A PIL filed by an advocate M Vetriselvan sought to forbear GAIL (India) Ltd from executing the project without first obtaining environmental clearance from the Union Ministry of Environment and Forest under the Environment Impact Assessment Notification of September 14, 2006.

A Division Bench, comprising Justices Elipe Dharma Rao and M Venugopal, said “if any interference is made by this court at the instance of a person like the petitioner, who has no material to establish any of his allegations, to stall the on-going project, it will have adverse impact on the on-going project, which has been brought out by the Government of India taking into consideration the larger interests of the public, for the supply and distribution of natural gas for the household sector, commercial sector and transport sector.”

The project is from Kochi to Bangalore. The pipeline is to pass through Coimbatore, Namakkal, Tirupur, Krishnagiri, Erode, Dharmapuri and Salem districts.

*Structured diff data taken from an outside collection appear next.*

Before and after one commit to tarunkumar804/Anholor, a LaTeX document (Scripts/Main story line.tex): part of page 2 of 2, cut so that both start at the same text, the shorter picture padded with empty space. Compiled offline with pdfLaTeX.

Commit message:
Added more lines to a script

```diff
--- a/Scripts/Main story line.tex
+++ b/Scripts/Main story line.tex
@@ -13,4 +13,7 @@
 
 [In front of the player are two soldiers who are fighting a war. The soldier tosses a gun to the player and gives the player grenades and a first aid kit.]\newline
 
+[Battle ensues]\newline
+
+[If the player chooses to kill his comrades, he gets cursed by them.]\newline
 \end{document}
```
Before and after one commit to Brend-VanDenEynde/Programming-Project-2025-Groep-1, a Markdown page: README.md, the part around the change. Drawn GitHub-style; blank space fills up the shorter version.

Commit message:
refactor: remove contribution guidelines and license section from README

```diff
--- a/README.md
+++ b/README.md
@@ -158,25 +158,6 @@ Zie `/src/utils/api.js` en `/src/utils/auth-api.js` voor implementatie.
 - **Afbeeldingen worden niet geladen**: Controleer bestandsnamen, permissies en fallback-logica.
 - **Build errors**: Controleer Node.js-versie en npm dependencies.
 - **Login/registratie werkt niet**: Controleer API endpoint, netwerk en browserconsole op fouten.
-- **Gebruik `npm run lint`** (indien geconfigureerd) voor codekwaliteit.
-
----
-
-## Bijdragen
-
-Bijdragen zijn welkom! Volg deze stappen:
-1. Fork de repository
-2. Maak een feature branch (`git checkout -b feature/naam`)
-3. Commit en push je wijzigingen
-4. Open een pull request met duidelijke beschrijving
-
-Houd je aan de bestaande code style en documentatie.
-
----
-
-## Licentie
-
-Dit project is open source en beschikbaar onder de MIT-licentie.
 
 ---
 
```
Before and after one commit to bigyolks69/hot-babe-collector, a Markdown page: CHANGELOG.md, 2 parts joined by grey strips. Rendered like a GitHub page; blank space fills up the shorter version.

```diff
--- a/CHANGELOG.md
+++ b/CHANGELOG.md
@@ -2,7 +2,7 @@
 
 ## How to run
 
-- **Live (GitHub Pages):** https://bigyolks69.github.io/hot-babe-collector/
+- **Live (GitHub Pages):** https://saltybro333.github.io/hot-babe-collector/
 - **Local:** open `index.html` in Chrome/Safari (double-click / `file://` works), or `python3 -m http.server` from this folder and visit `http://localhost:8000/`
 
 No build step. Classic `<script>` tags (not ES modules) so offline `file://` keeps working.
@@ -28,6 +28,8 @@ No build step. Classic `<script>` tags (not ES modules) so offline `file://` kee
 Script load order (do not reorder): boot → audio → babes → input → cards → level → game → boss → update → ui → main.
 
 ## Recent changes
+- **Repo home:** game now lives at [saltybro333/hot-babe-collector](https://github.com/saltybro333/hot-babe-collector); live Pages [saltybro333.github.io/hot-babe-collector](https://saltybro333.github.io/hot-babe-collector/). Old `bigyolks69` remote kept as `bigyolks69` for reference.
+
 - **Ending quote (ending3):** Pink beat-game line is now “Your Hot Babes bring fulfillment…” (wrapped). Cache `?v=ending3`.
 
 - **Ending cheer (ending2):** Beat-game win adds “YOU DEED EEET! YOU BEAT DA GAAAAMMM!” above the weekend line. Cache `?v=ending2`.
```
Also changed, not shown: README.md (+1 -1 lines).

The bench told that the judgement of a Division Bench in the matter had attained finality.

Tamil Nadu government issued a notification about the public hearing of the affected agriculturists and land owners from March 6 to 8.

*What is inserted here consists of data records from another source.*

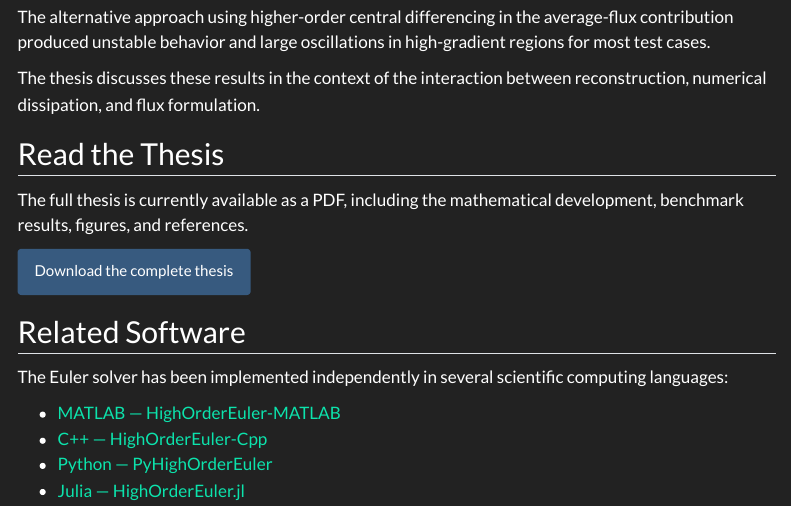
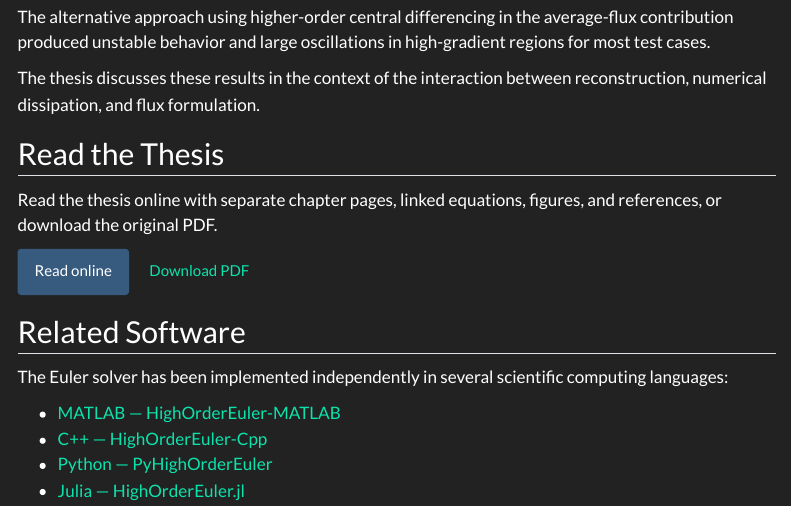
Before and after one commit to josh-fowler-hub/thesis, a Quarto document (index.qmd): the page in a window 1100 px wide, from 1510 px down. Rendered offline with R 4.5, knitr and Pandoc in place of Quarto, with nearby package versions; menus at the side of the page are left out.

Commit message:
Updated index
updated index

```diff
--- a/index.qmd
+++ b/index.qmd
@@ -78,11 +79,11 @@ and flux formulation.
 
 ## Read the Thesis
 
-The full thesis is currently available as a PDF, including
-the mathematical development, benchmark results, figures,
-and references.
+Read the thesis online with separate chapter pages, linked equations,
+figures, and references, or download the original PDF.
 
-[Download the complete thesis](downloads/thesis.pdf){.btn .btn-primary}
+[Read online](reader/thesis-web.html){.btn .btn-primary}
+[Download PDF](downloads/thesis.pdf){.btn .btn-outline-light}
 
 ## Related Software
 
```
Also changed, not shown: .quarto/idx/index.qmd.json, docs/search.json, index.qmd (3 more changed lines), 2 other files.
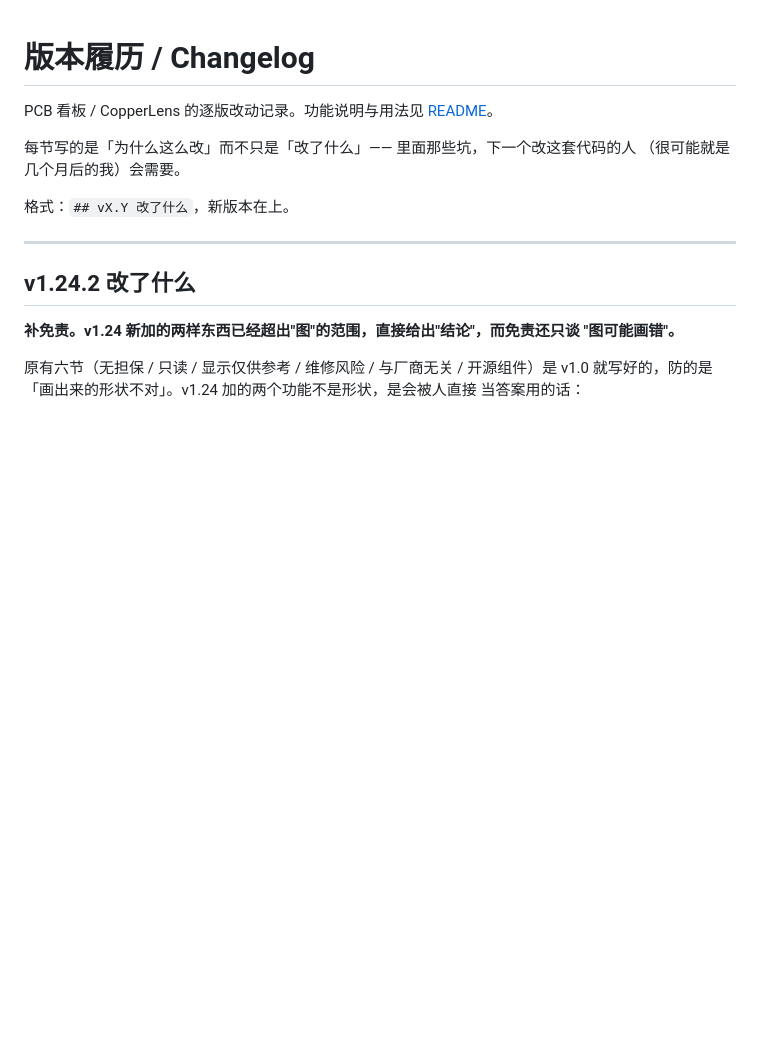
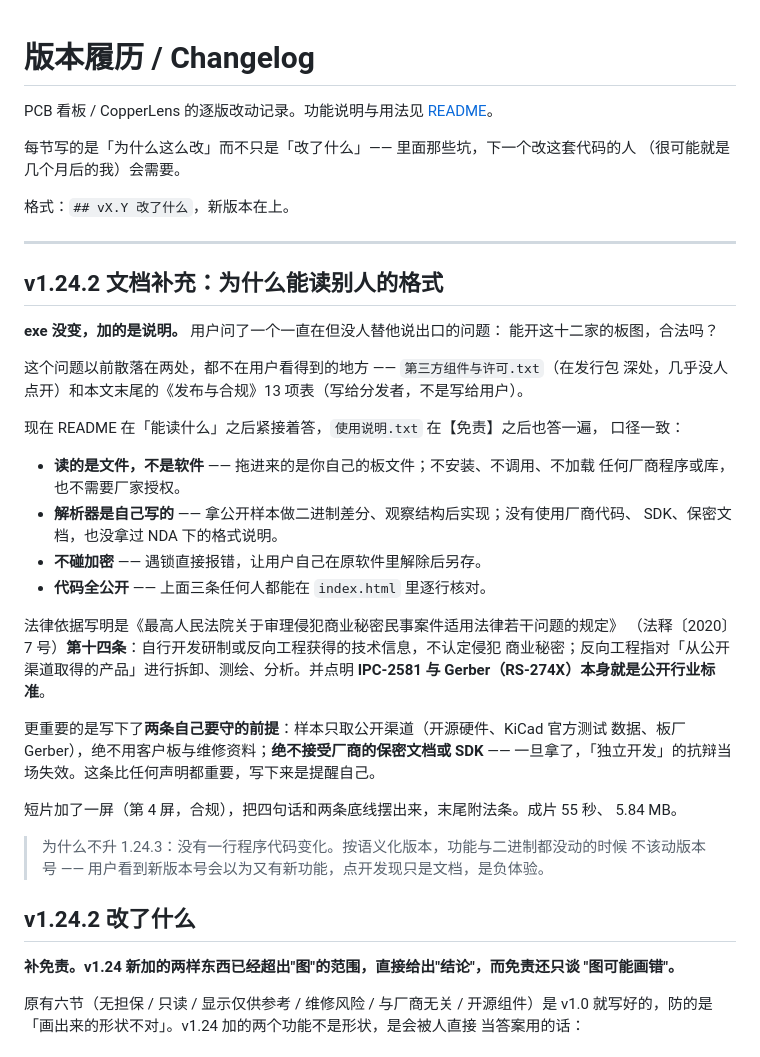
Before and after one commit to podcatcher962/copperlens, a Markdown page: CHANGELOG.md, the part around the change. GitHub-like rendering; blank space fills up the shorter version.

```diff
--- a/CHANGELOG.md
+++ b/CHANGELOG.md
@@ -8,6 +8,39 @@ PCB 看板 / CopperLens 的逐版改动记录。功能说明与用法见 [README
 格式：`## vX.Y 改了什么`，新版本在上。
 
 ---
+
+## v1.24.2 文档补充：为什么能读别人的格式
+
+**exe 没变，加的是说明。** 用户问了一个一直在但没人替他说出口的问题：
+能开这十二家的板图，合法吗？
+
+这个问题以前散落在两处，都不在用户看得到的地方 —— `第三方组件与许可.txt`（在发行包
+深处，几乎没人点开）和本文末尾的《发布与合规》13 项表（写给分发者，不是写给用户）。
+
+现在 README 在「能读什么」之后紧接着答，`使用说明.txt` 在【免责】之后也答一遍，
+口径一致：
+
+- **读的是文件，不是软件** —— 拖进来的是你自己的板文件；不安装、不调用、不加载
+  任何厂商程序或库，也不需要厂家授权。
+- **解析器是自己写的** —— 拿公开样本做二进制差分、观察结构后实现；没有使用厂商代码、
+  SDK、保密文档，也没拿过 NDA 下的格式说明。
+- **不碰加密** —— 遇锁直接报错，让用户自己在原软件里解除后另存。
+- **代码全公开** —— 上面三条任何人都能在 `index.html` 里逐行核对。
+
+法律依据写明是《最高人民法院关于审理侵犯商业秘密民事案件适用法律若干问题的规定》
+（法释〔2020〕7 号）**第十四条**：自行开发研制或反向工程获得的技术信息，不认定侵犯
+商业秘密；反向工程指对「从公开渠道取得的产品」进行拆卸、测绘、分析。并点明
+**IPC-2581 与 Gerber（RS-274X）本身就是公开行业标准**。
+
+更重要的是写下了**两条自己要守的前提**：样本只取公开渠道（开源硬件、KiCad 官方测试
+数据、板厂 Gerber），绝不用客户板与维修资料；**绝不接受厂商的保密文档或 SDK** ——
+一旦拿了，「独立开发」的抗辩当场失效。这条比任何声明都重要，写下来是提醒自己。
+
+短片加了一屏（第 4 屏，合规），把四句话和两条底线摆出来，末尾附法条。成片 55 秒、
+5.84 MB。
+
+> 为什么不升 1.24.3：没有一行程序代码变化。按语义化版本，功能与二进制都没动的时候
+> 不该动版本号 —— 用户看到新版本号会以为又有新功能，点开发现只是文档，是负体验。
 
 ## v1.24.2 改了什么
 
```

On the submission made by the Advocate General, the bench held that the guidelines formulated by the Division Bench had been complied by the government by issuing a notification in newspapers with regard to the public hearing.

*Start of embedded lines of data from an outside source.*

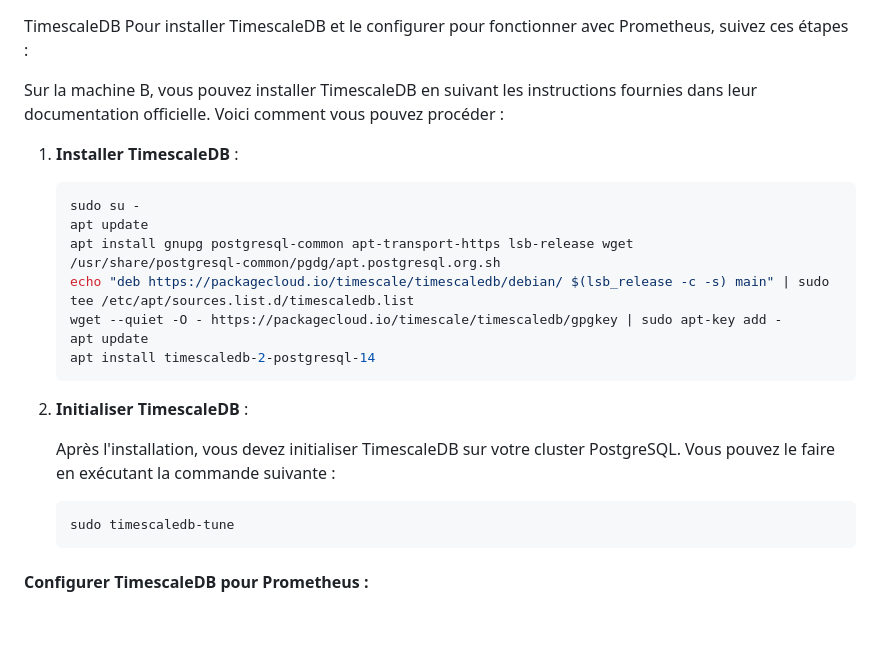
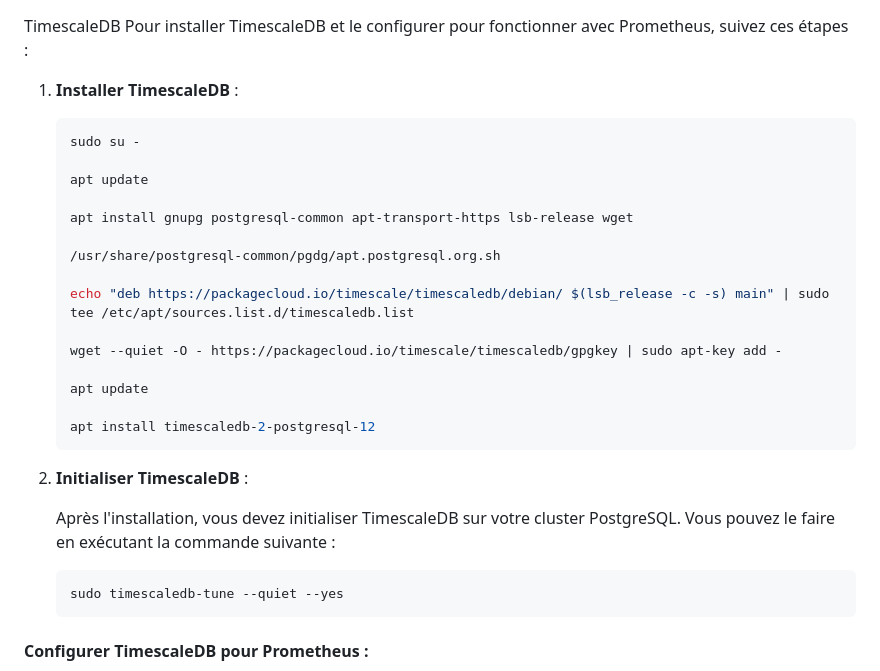
Before and after one commit to CFO-Clement/MSPR2-Harvester, a Markdown page: SGDB.md, the part around one of its changes. Rendered like a GitHub page; blank space fills up the shorter version.

````diff
--- a/SGDB.md
+++ b/SGDB.md
@@ -1,19 +1,24 @@
 TimescaleDB
 Pour installer TimescaleDB et le configurer pour fonctionner avec Prometheus, suivez ces étapes :
-
-Sur la machine B, vous pouvez installer TimescaleDB en suivant les instructions fournies dans leur documentation officielle. Voici comment vous pouvez procéder :
 
 1. **Installer TimescaleDB** :
 
    ```bash
    sudo su -
+
    apt update
+
    apt install gnupg postgresql-common apt-transport-https lsb-release wget
+
    /usr/share/postgresql-common/pgdg/apt.postgresql.org.sh
+
    echo "deb https://packagecloud.io/timescale/timescaledb/debian/ $(lsb_release -c -s) main" | sudo tee /etc/apt/sources.list.d/timescaledb.list
+
    wget --quiet -O - https://packagecloud.io/timescale/timescaledb/gpgkey | sudo apt-key add -
+
    apt update
-   apt install timescaledb-2-postgresql-14
+
+   apt install timescaledb-2-postgresql-12
    ```
 
 2. **Initialiser TimescaleDB** :
@@ -21,7 +26,7 @@ Sur la machine B, vous pouvez installer TimescaleDB en suivant les instructions
    Après l'installation, vous devez initialiser TimescaleDB sur votre cluster PostgreSQL. Vous pouvez le faire en exécutant la commande suivante :
 
    ```bash
-   sudo timescaledb-tune
+   sudo timescaledb-tune --quiet --yes
    ```
 
 #### Configurer TimescaleDB pour Prometheus :
````
Also changed, not shown: other parts of SGDB.md (+36 -7 lines), README.md (+2 -2 lines), SGDB_Clean.md (added, +115 -0 lines).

If for any reason as stated by the counsel that the respondents had not conducted the meeting as per law, then only a cause of action would arise for the aggrieved parties to assail the outcome or the manner of conduct of the meeting.

Having waited for a long time since the judgement of the Division Bench, at the eleventh hour, the petitioner had come forward with the present petition under the garb of public interest litigation.

“As seen from the sanction of the project, no individual had raised his little finger, except the present petitioner under the garb of a PIL. This was nothing but putting spokes in the execution of the project by filing a “publicity interest litigation,” according to the bench.

three-day public hearing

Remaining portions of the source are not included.